  • Author / Creator
    Shaheen, Md
  • Legionnaires’ disease (LD) outbreaks have been a growing concern for public health as well as for the water industry and building management. The number of outbreaks has significantly increased over the last decades worldwide, especially in the United States and Europe. This disease is mainly caused by a Gram-negative opportunistic water-based pathogen, Legionella pneumophila. The primary sources of human exposure to this bacterium are the aerosols from engineered water systems and drinking water premise plumbing (PP) where the pathogenic Legionella spp. regrow. Legionella spp. colonize the water-biofilms and grow intracellularly in the free-living amoebae (FLA) and other microeukaryotes that are present in built aquatic environment and even in high-quality drinking water. Therefore, the relationships of L. pneumophila with FLA and other microorganisms within the drinking water-biofilms under premise plumbing conditions were examined to aid developing safe water management strategies and better public health protection from this pathogen. This study identified a novel risk of Legionella-FLA interactions in drinking water by demonstrating that the Legionella-containing vesicles of respirable size may contain 23-873 Legionella cells per vesicle, thus could potentially serve as a single dose for human infection. Moreover, this study demonstrated that FLA-bacteria interactions may result in a natural selection of L. pneumophila within water-biofilms due to the preferential feeding behavior of FLA. These interactions also help L. pneumophila to persist within the water-biofilms for years. The feeding behavior of FLA and their reluctance to feed on L. pneumophila was later confirmed by real-time monitoring of known bacterial species. Overall, these observations led to a hypothesized growth model for pathogenic Legionella spp. in PP by suggesting uptake of Legionella spp. by FLA only under certain conditions (such as during food scarcity), followed by intracellular growth of the bacterium, lysis of the FLA host, release of the newly replicated bacterial cells to the water and re-initiating the cycle if conditions permit. Difference in water-biofilm bacterial community compositions (based on metagenomics analysis) on Cu and PVC pipe material at room temperature (RT) and 40 °C indicated that the temperature was a stronger determinant of water-biofilm bacterial community compositions than pipe material. Nonetheless, Cu pipe material supported higher colonization of Legionella, whereas PVC supported more mycobacteria, both of which are opportunistic water-based pathogens. Finally, a probiotic, biological control option for Legionella was tested and found promising.
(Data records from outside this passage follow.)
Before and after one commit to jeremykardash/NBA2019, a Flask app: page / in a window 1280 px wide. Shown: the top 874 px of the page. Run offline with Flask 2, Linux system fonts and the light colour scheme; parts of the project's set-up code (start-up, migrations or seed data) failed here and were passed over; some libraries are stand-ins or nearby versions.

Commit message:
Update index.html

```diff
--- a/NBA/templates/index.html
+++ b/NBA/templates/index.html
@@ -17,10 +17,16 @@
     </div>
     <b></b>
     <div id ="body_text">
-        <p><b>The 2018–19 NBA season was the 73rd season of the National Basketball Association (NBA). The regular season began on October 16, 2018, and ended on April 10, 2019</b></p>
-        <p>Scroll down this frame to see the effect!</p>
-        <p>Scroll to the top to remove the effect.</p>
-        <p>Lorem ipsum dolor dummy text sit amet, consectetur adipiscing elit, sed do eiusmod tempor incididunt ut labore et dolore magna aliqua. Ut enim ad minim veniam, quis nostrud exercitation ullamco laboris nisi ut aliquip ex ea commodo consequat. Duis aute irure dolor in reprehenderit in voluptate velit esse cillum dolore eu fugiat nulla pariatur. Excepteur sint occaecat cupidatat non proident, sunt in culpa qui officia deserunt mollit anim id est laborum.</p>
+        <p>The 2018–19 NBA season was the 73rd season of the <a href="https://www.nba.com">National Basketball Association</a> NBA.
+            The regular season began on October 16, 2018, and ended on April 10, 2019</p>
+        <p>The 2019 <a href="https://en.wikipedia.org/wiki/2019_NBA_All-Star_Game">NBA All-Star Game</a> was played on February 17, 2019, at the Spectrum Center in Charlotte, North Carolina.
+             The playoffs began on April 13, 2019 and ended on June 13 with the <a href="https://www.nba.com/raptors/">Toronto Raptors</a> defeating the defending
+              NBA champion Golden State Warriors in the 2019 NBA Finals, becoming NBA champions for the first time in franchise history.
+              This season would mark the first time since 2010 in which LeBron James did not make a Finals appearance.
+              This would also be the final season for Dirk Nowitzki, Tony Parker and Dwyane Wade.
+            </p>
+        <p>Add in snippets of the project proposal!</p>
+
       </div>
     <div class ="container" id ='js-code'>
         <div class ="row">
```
The probiome selector (naturally-developed water biofilms on virgin PVC granules) affected the downstream biofilm bacterial community and reduced the colonization of Legionella in Cu biofilms. Further optimization of the probiome (identified through vigorous microbiome screening and process optimization) is still required, but has the potential to be an alternative sustainable strategy to control Legionella spp. (instead of high-temperature or heavy chemical disinfection) in high Legionella-risk built aquatic environments. Moreover, the water-biofilm community profiles indicated that microbial community mapping could be useful to identify the vulnerable or compromised sites of a PP, and in combination with risk assessment and Hazard Analysis Critical Control Point (HACCP)-based water management approaches, it could ensure better water and public health safety.
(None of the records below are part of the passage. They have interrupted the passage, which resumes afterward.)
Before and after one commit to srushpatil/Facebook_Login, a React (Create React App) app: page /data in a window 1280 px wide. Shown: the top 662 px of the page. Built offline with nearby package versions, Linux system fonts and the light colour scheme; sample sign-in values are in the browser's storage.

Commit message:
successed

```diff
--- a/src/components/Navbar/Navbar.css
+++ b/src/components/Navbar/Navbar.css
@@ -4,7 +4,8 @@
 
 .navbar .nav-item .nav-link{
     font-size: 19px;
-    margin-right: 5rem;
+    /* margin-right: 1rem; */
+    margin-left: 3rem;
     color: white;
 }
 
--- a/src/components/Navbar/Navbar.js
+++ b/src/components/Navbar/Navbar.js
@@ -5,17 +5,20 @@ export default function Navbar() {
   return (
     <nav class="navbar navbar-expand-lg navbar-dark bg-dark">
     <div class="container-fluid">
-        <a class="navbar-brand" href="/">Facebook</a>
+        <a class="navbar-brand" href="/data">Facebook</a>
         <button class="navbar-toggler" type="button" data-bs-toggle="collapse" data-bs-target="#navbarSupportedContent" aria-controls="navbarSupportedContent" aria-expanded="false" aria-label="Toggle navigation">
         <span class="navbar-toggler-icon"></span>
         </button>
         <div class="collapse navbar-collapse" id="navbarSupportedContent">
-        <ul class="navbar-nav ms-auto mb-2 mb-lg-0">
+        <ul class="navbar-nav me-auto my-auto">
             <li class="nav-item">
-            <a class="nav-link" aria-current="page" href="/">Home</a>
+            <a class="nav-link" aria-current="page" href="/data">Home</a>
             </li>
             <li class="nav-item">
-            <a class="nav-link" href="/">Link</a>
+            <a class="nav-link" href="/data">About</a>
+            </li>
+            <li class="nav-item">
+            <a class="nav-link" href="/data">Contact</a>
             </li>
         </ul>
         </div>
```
  • Subjects / Keywords
  • Graduation date
    Spring 2021
  • Type of Item
  • Degree
    Doctor of Philosophy
  • DOI
  • License
    This thesis is made available by the University of Alberta Libraries with permission of the copyright owner solely for non-commercial purposes. This thesis, or any portion thereof, may not otherwise be copied or reproduced without the written consent of the copyright owner, except to the extent permitted by Canadian copyright law.